• _DATA EXTRACTS_
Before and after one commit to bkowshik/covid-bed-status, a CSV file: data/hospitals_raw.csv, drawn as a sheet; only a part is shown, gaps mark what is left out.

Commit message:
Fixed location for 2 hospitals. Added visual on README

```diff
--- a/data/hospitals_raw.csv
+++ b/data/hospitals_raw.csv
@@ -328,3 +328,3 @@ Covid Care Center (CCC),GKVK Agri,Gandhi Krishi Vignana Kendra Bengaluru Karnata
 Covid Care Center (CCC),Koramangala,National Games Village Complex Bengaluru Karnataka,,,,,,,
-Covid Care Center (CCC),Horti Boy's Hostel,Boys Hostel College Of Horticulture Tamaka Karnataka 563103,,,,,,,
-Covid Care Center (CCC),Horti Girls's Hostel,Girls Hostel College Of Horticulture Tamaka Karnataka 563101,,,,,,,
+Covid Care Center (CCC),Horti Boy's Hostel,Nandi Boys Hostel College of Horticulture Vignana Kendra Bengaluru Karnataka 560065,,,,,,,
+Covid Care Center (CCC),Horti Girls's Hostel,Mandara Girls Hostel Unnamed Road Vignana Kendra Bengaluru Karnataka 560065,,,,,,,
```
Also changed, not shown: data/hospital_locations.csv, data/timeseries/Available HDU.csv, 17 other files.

---

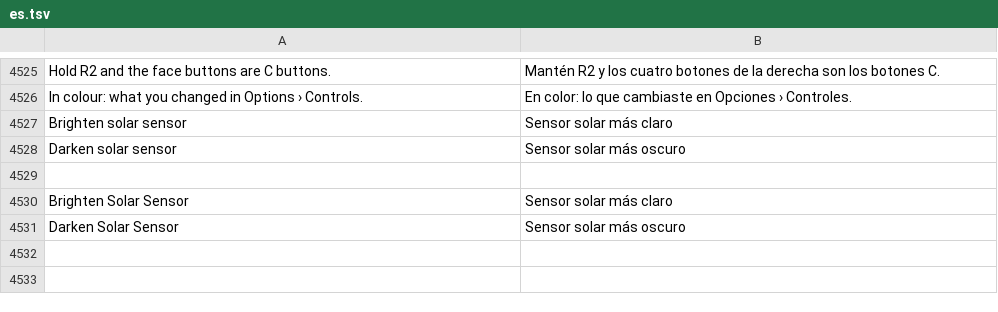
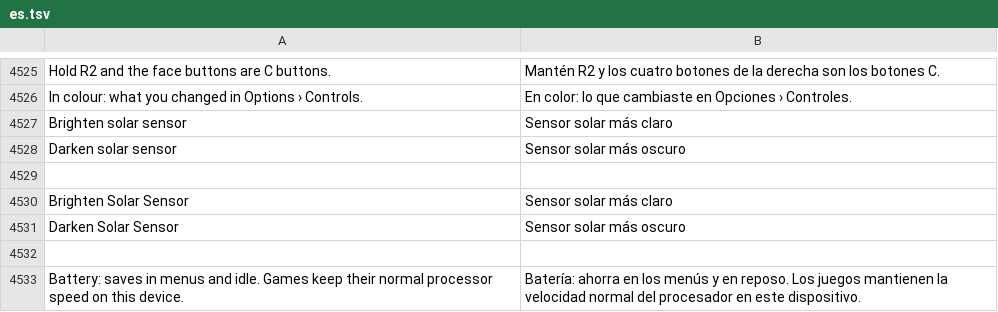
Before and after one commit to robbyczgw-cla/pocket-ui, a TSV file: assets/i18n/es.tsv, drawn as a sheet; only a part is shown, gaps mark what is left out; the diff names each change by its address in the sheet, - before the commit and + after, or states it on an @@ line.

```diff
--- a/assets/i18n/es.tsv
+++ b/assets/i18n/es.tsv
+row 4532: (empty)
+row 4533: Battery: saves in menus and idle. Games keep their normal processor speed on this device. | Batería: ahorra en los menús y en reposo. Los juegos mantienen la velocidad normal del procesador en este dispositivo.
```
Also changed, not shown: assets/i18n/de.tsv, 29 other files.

* * *

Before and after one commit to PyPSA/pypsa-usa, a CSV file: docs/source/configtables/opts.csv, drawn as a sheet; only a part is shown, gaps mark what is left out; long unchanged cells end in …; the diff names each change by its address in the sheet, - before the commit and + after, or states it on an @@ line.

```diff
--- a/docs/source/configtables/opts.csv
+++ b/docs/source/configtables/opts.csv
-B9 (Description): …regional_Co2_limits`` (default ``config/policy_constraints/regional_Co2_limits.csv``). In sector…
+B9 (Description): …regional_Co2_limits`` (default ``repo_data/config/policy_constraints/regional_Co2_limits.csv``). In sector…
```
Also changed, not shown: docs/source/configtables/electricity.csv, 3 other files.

• _WORK REQUEST_
Repeat, word for word, the lines above between the line holding "Before and after one commit to bkowshik/covid-bed-status, a" and the line holding "17 other files.", inclusive; omit everything else.

• _RESULT FOR THIS TASK_
Before and after one commit to bkowshik/covid-bed-status, a CSV file: data/hospitals_raw.csv, drawn as a sheet; only a part is shown, gaps mark what is left out.

Commit message:
Fixed location for 2 hospitals. Added visual on README

```diff
--- a/data/hospitals_raw.csv
+++ b/data/hospitals_raw.csv
@@ -328,3 +328,3 @@ Covid Care Center (CCC),GKVK Agri,Gandhi Krishi Vignana Kendra Bengaluru Karnata
 Covid Care Center (CCC),Koramangala,National Games Village Complex Bengaluru Karnataka,,,,,,,
-Covid Care Center (CCC),Horti Boy's Hostel,Boys Hostel College Of Horticulture Tamaka Karnataka 563103,,,,,,,
-Covid Care Center (CCC),Horti Girls's Hostel,Girls Hostel College Of Horticulture Tamaka Karnataka 563101,,,,,,,
+Covid Care Center (CCC),Horti Boy's Hostel,Nandi Boys Hostel College of Horticulture Vignana Kendra Bengaluru Karnataka 560065,,,,,,,
+Covid Care Center (CCC),Horti Girls's Hostel,Mandara Girls Hostel Unnamed Road Vignana Kendra Bengaluru Karnataka 560065,,,,,,,
```
Also changed, not shown: data/hospital_locations.csv, data/timeseries/Available HDU.csv, 17 other files.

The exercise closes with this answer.